• **DATASET RECORDS**
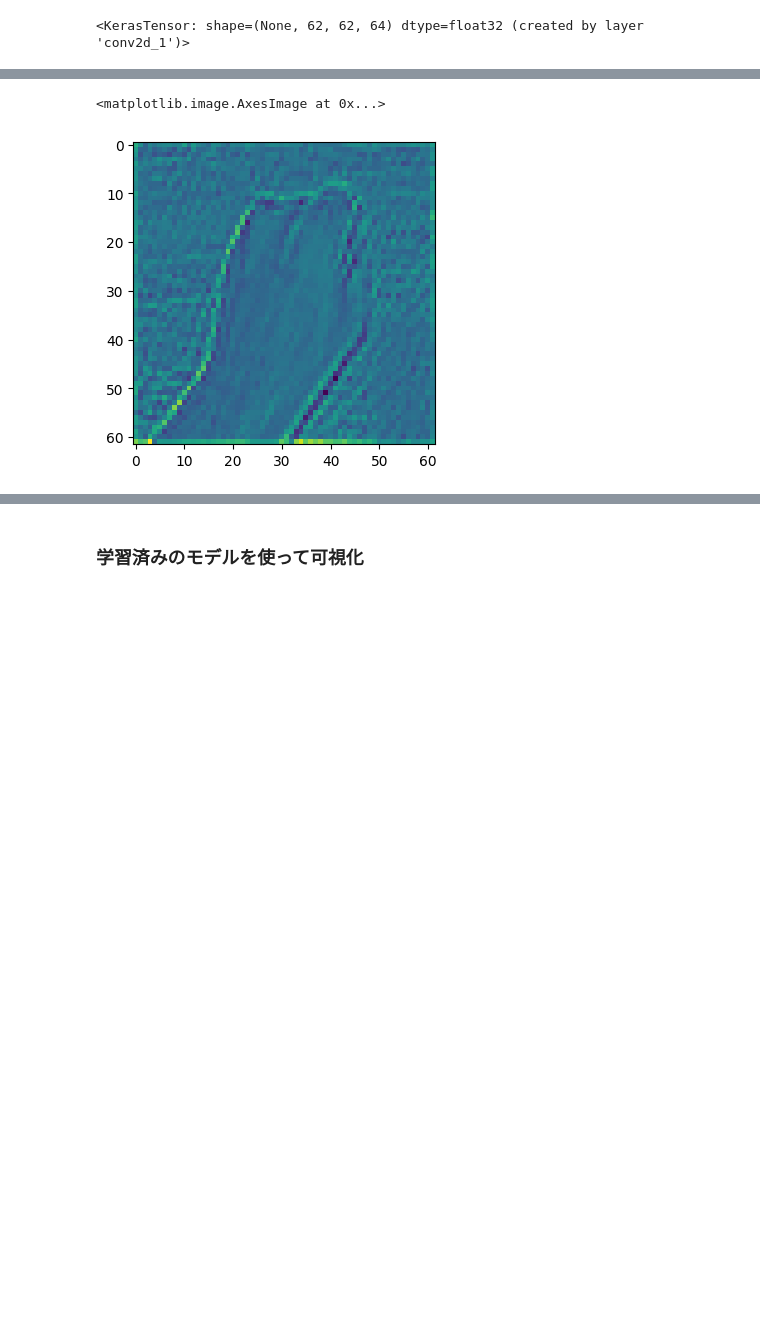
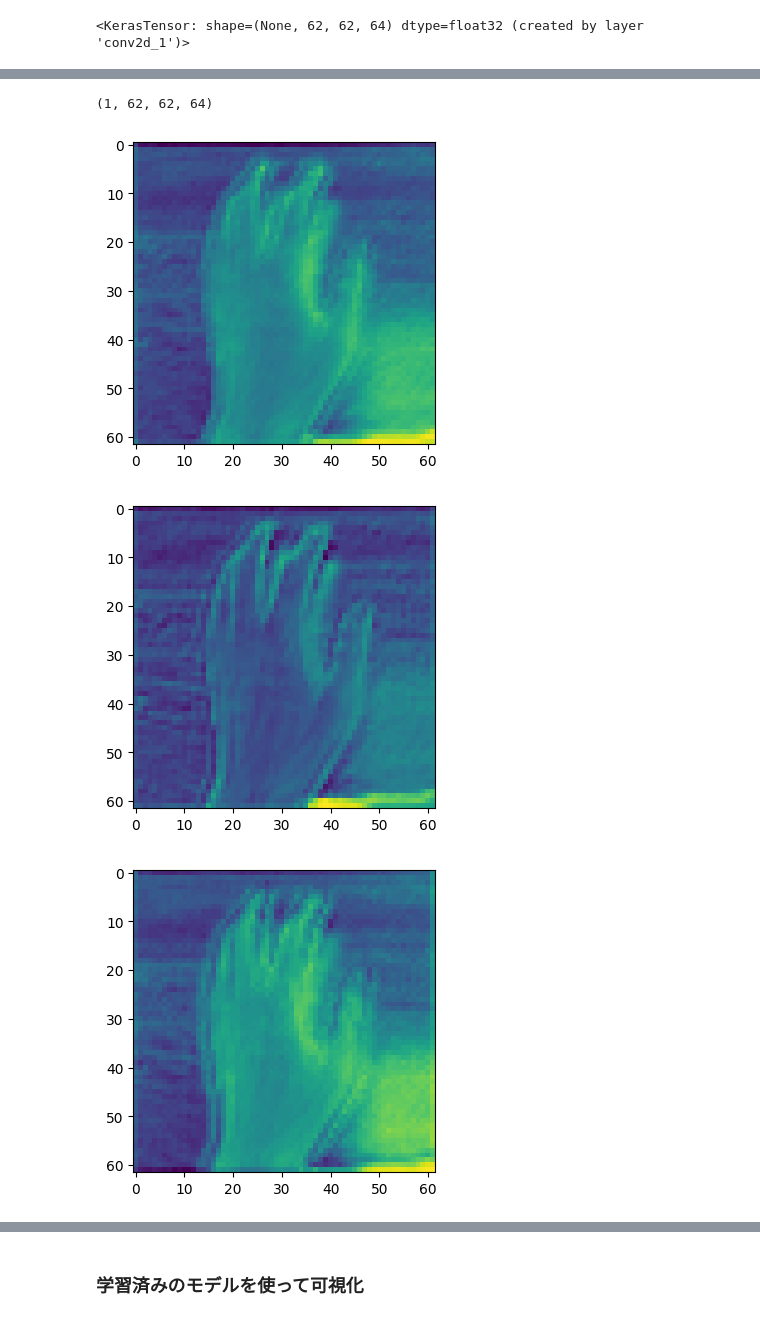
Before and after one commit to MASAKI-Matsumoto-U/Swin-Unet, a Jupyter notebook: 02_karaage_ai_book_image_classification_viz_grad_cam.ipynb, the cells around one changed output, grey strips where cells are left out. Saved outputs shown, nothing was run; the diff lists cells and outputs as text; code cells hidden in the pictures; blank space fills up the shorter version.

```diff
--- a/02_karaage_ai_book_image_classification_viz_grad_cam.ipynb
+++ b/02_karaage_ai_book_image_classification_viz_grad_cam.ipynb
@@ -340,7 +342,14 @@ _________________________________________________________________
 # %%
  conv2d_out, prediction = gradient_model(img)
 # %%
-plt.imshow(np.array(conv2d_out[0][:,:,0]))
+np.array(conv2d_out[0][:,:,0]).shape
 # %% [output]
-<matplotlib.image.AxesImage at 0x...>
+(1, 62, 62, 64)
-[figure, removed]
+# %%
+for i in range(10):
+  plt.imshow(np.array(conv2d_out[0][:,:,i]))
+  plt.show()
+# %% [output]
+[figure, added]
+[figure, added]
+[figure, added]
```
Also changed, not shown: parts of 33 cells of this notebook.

• **YOUR TASK**
Count each line of the listing above that holds the string "ipynb", and state that count without anything added.

• **WRITTEN ANSWER**
3